RECORDS FOR THE EXERCISE Block Start

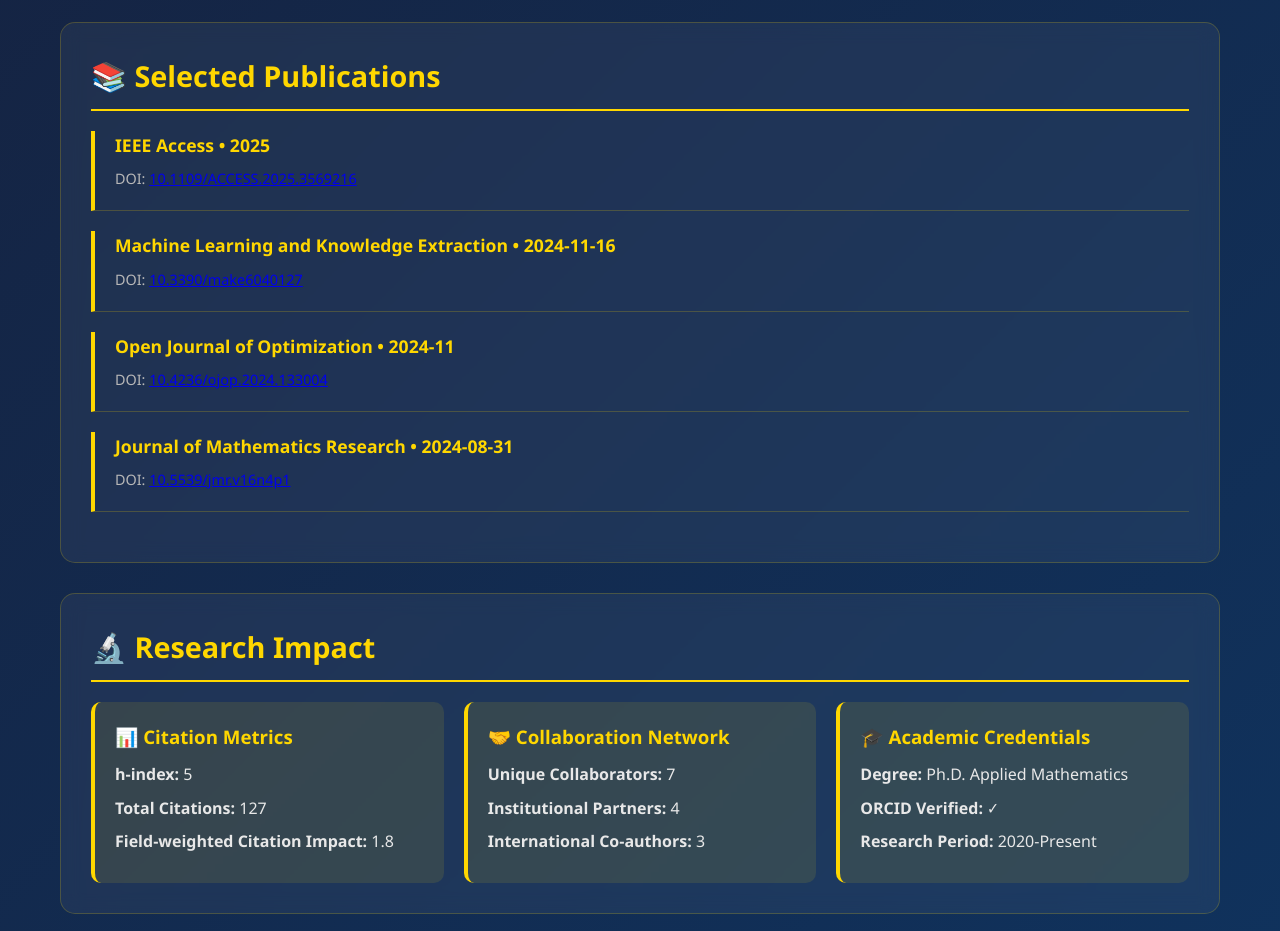
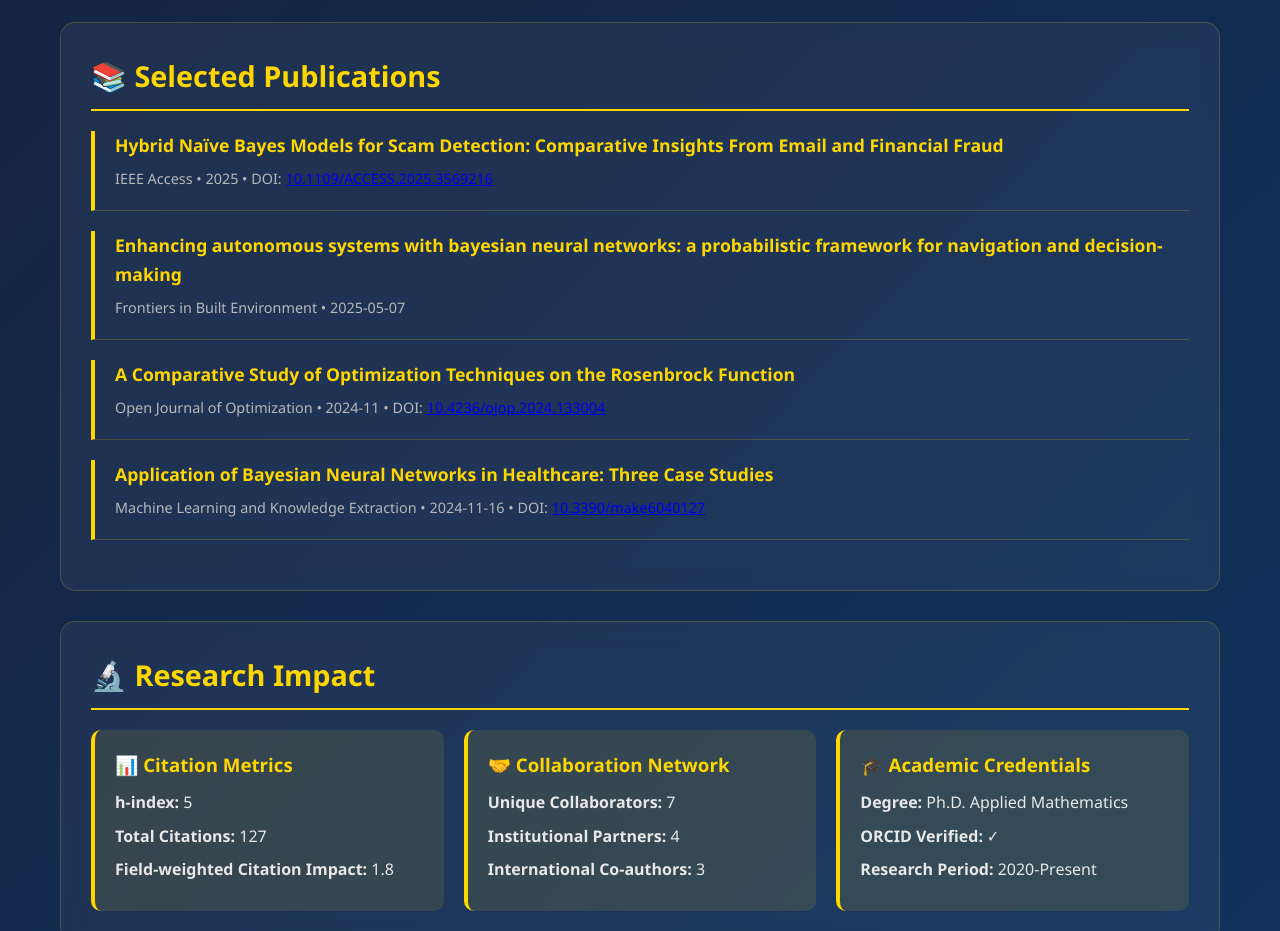
Before and after one commit to Teraces12/golden-edge-orcid-, a plain HTML site: page index.html in a window 1280 px wide. Shown: the part 3620-4551 px from the top of the page. Drawn offline with Linux system fonts and the light colour scheme.

Commit message:
Replace publications with real titles and verified DOIs (newestoldest)

```diff
--- a/index.html
+++ b/index.html
@@ -494,24 +494,22 @@
 
         <div class="publications-section">
             <h2 class="section-title">📚 Selected Publications</h2>
-            <!-- Replaced with verified publications (newest → oldest); only real DOIs shown -->
             <div class="publication-item">
-                <div class="publication-title">IEEE Access • 2025</div>
-                <div class="publication-meta">DOI: <a href="https://doi.org/10.1109/ACCESS.2025.3569216" target="_blank" rel="noopener">10.1109/ACCESS.2025.3569216</a></div>
+                <div class="publication-title">Hybrid Naïve Bayes Models for Scam Detection: Comparative Insights From Email and Financial Fraud</div>
+                <div class="publication-meta">IEEE Access • 2025 • DOI: <a href="https://doi.org/10.1109/ACCESS.2025.3569216" target="_blank" rel="noopener">10.1109/ACCESS.2025.3569216</a></div>
             </div>
             <div class="publication-item">
-                <div class="publication-title">Machine Learning and Knowledge Extraction • 2024-11-16</div>
-                <div class="publication-meta">DOI: <a href="https://doi.org/10.3390/make6040127" target="_blank" rel="noopener">10.3390/make6040127</a></div>
+                <div class="publication-title">Enhancing autonomous systems with bayesian neural networks: a probabilistic framework for navigation and decision-making</div>
+                <div class="publication-meta">Frontiers in Built Environment • 2025-05-07</div>
             </div>
             <div class="publication-item">
-                <div class="publication-title">Open Journal of Optimization • 2024-11</div>
-                <div class="publication-meta">DOI: <a href="https://doi.org/10.4236/ojop.2024.133004" target="_blank" rel="noopener">10.4236/ojop.2024.133004</a></div>
+                <div class="publication-title">A Comparative Study of Optimization Techniques on the Rosenbrock Function</div>
+                <div class="publication-meta">Open Journal of Optimization • 2024-11 • DOI: <a href="https://doi.org/10.4236/ojop.2024.133004" target="_blank" rel="noopener">10.4236/ojop.2024.133004</a></div>
             </div>
             <div class="publication-item">
-                <div class="publication-title">Journal of Mathematics Research • 2024-08-31</div>
-                <div class="publication-meta">DOI: <a href="https://doi.org/10.5539/jmr.v16n4p1" target="_blank" rel="noopener">10.5539/jmr.v16n4p1</a></div>
+                <div class="publication-title">Application of Bayesian Neural Networks in Healthcare: Three Case Studies</div>
+                <div class="publication-meta">Machine Learning and Knowledge Extraction • 2024-11-16 • DOI: <a href="https://doi.org/10.3390/make6040127" target="_blank" rel="noopener">10.3390/make6040127</a></div>
             </div>
-            <!-- Frontiers in Built Environment (2025-05-07) pending DOI to add as fifth item -->
         </div>
 
         <div class="profile-section">
```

RECORDS FOR THE EXERCISE Block End

Take the listing above and restate it word for word, without its pictures.

→ **RESULT OF THE TASK**
Before and after one commit to Teraces12/golden-edge-orcid-, a plain HTML site: page index.html in a window 1280 px wide. Shown: the part 3620-4551 px from the top of the page. Drawn offline with Linux system fonts and the light colour scheme.

Commit message:
Replace publications with real titles and verified DOIs (newestoldest)

```diff
--- a/index.html
+++ b/index.html
@@ -494,24 +494,22 @@
 
         <div class="publications-section">
             <h2 class="section-title">📚 Selected Publications</h2>
-            <!-- Replaced with verified publications (newest → oldest); only real DOIs shown -->
             <div class="publication-item">
-                <div class="publication-title">IEEE Access • 2025</div>
-                <div class="publication-meta">DOI: <a href="https://doi.org/10.1109/ACCESS.2025.3569216" target="_blank" rel="noopener">10.1109/ACCESS.2025.3569216</a></div>
+                <div class="publication-title">Hybrid Naïve Bayes Models for Scam Detection: Comparative Insights From Email and Financial Fraud</div>
+                <div class="publication-meta">IEEE Access • 2025 • DOI: <a href="https://doi.org/10.1109/ACCESS.2025.3569216" target="_blank" rel="noopener">10.1109/ACCESS.2025.3569216</a></div>
             </div>
             <div class="publication-item">
-                <div class="publication-title">Machine Learning and Knowledge Extraction • 2024-11-16</div>
-                <div class="publication-meta">DOI: <a href="https://doi.org/10.3390/make6040127" target="_blank" rel="noopener">10.3390/make6040127</a></div>
+                <div class="publication-title">Enhancing autonomous systems with bayesian neural networks: a probabilistic framework for navigation and decision-making</div>
+                <div class="publication-meta">Frontiers in Built Environment • 2025-05-07</div>
             </div>
             <div class="publication-item">
-                <div class="publication-title">Open Journal of Optimization • 2024-11</div>
-                <div class="publication-meta">DOI: <a href="https://doi.org/10.4236/ojop.2024.133004" target="_blank" rel="noopener">10.4236/ojop.2024.133004</a></div>
+                <div class="publication-title">A Comparative Study of Optimization Techniques on the Rosenbrock Function</div>
+                <div class="publication-meta">Open Journal of Optimization • 2024-11 • DOI: <a href="https://doi.org/10.4236/ojop.2024.133004" target="_blank" rel="noopener">10.4236/ojop.2024.133004</a></div>
             </div>
             <div class="publication-item">
-                <div class="publication-title">Journal of Mathematics Research • 2024-08-31</div>
-                <div class="publication-meta">DOI: <a href="https://doi.org/10.5539/jmr.v16n4p1" target="_blank" rel="noopener">10.5539/jmr.v16n4p1</a></div>
+                <div class="publication-title">Application of Bayesian Neural Networks in Healthcare: Three Case Studies</div>
+                <div class="publication-meta">Machine Learning and Knowledge Extraction • 2024-11-16 • DOI: <a href="https://doi.org/10.3390/make6040127" target="_blank" rel="noopener">10.3390/make6040127</a></div>
             </div>
-            <!-- Frontiers in Built Environment (2025-05-07) pending DOI to add as fifth item -->
         </div>
 
         <div class="profile-section">
```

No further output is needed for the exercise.